For us the descendants of the wise and philanthropic Greek Nation, contemporary with the enlightened and favoured countries of Europe and spectators of the good acts which the latter enjoy under the unbreakable aegis of the laws, it was no longer possible for us to bear until heartlessness and credulity the hard plague of the Ottoman State which already for about four centuries oppressed us harshly and was opposed to reason pretending that it knew of the law, persecuted and ordered everything in a tyrannical and arbitrary manner. After a long slavery we were finally forced to take up arms and defend ourselves and our country from such a horrifying and unjust - from the beginning - oppression, similar or capable of being compared to no other.
Our war against the Turks, far from being based on demagogic and mutinous or selfish principles of the Greek Nation, is a national war, a sacred war, the sole purpose of which is the regaining of the rights of our personal liberty, property and honour. Despite the fact that today all the favoured and neighbouring peoples of Europe enjoy these rights, only the harsh and unprecedented oppression of the Ottomans attempted violently to eliminate and stifle these. As if we had less reasons from the other nations to be deprived of those rights or as if we were by nature inferior and more infamous to be considered unworthy of these rights and condemned to eternal slavery, to crawl like animals and automatically to the irrational desire of an unrelenting tyrant who had come from far away as a brigand and with no terms to subjugate us.
Rights which nature sowed deep in the heart of people and which the laws in accordance with nature established cannot be eliminated by three neither four, not even thousands and millions of centuries of tyranny. And if the violence or power crushes them temporarily, these, still new and indelible, can be restored and elevated by power, that is those which existed previously and centuries ago, rights that we did not cease defending with the arms within Greece as the times and conditions permitted.
Motivated by these principles of the natural rights, and intending to be equated with our other confreres, the European Christians, we started a war against the Turks.

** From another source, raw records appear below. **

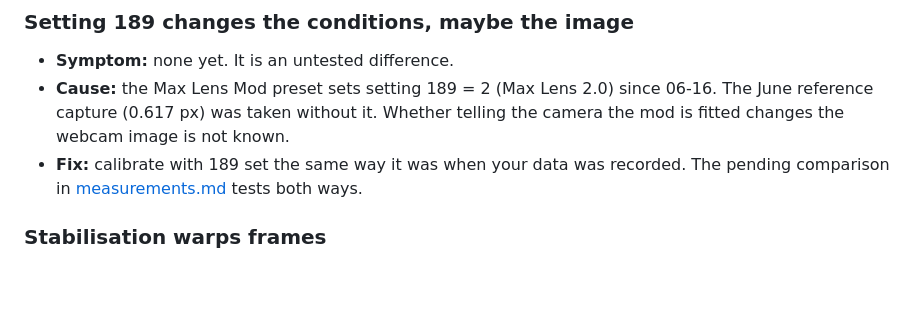
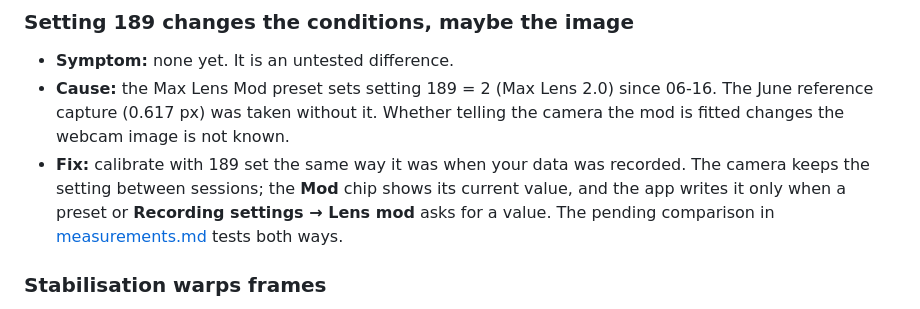
Before and after one commit to GrgaPalcic/gopro-charuco-calibrator, a Markdown page: docs/footguns.md, the part around the change. Rendered like a GitHub page; blank space fills up the shorter version.

```diff
--- a/docs/footguns.md
+++ b/docs/footguns.md
@@ -48,7 +48,9 @@ exactly like "this lens cannot be calibrated", and most of them are not. Terms a
 - **Cause:** the Max Lens Mod preset sets setting 189 = 2 (Max Lens 2.0) since 06-16. The June
   reference capture (0.617 px) was taken without it. Whether telling the camera the mod is fitted
   changes the webcam image is not known.
-- **Fix:** calibrate with 189 set the same way it was when your data was recorded. The pending
+- **Fix:** calibrate with 189 set the same way it was when your data was recorded. The camera
+  keeps the setting between sessions; the **Mod** chip shows its current value, and the app writes
+  it only when a preset or **Recording settings → Lens mod** asks for a value. The pending
   comparison in [measurements.md](measurements.md#pending-video-vs-webcam-comparison) tests both
   ways.
 
```
Also changed, not shown: README.md (+9 -2 lines).
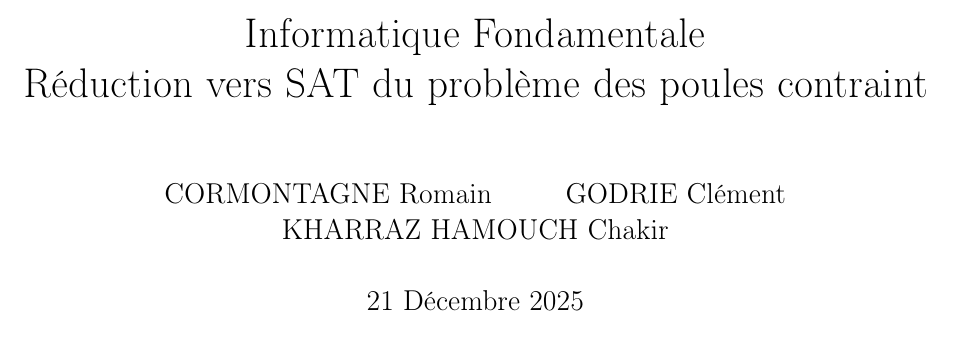
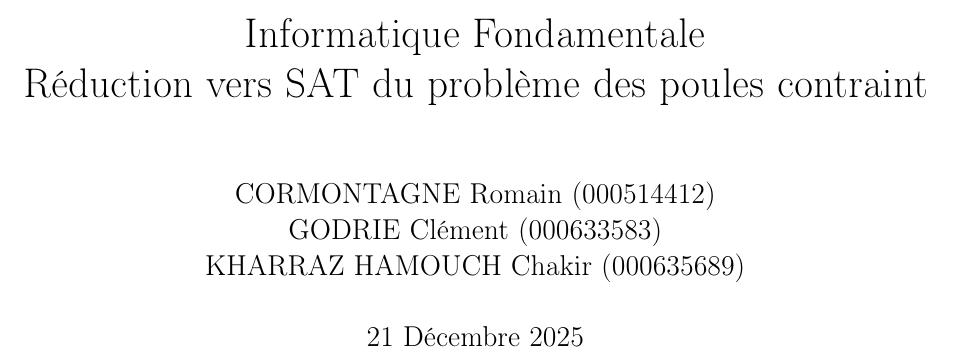
Before and after one commit to CGodrie/SATSolverProject, a LaTeX document (réduction.tex): part of page 1 of 6, cut so that both start at the same text. Compiled offline with pdfLaTeX.

Commit message:
Update author information with student IDs

```diff
--- a/réduction.tex
+++ b/réduction.tex
@@ -10,7 +10,7 @@
 \geometry{margin=2.5cm}
 
 \title{Informatique Fondamentale \\ Réduction vers SAT du problème des poules contraint}
-\author{CORMONTAGNE Romain\and GODRIE Clément\and KHARRAZ HAMOUCH Chakir}
+\author{CORMONTAGNE Romain (000514412)\and GODRIE Clément (000633583)\and KHARRAZ HAMOUCH Chakir (000635689)}
 \date{21 Décembre 2025}
 
 \begin{document}
```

United we gave all together all the wars, we unanimously went to war against the Turks, after having decided either to succeed in our objective and be ruled by just laws or to perished entirely, judging life unworthy, we, the descendants of the glorious Nation of the Greeks, under this slavery, which resembles more that of the dumb animals than that of rational beings. [...]
This is what the National Assembly declares to all Greeks, concluding with one point: that the work of the Assembly is completed and that the Assembly dissolves today. Moreover, the work and duty of the Greek people is to appear docile and submissive to the Laws and the executive Ministers of the Laws. The Greeks, you previously said that you do not want slavery and that the tyranny fades everyday from your heart. But the only peace among you and the true subjection to the Administration can consolidate your independence. May the almighty God elevate the ruled and the rulers, the entire Greek state, with His wisdom, so that they could acknowledge their true mutual interests. And to consolidate the much desired happiness of our common Country the first by providence, and the people by docility.
Epidauros, January 15. First National Assembly of Independence. 1822".
The complete text of the declaration of the First National Assembly is published, among others, in: D. Kokkinos, I elliniki epanastasis, vol. 2, Athens, Melissa Publications, 1974, p.383-385.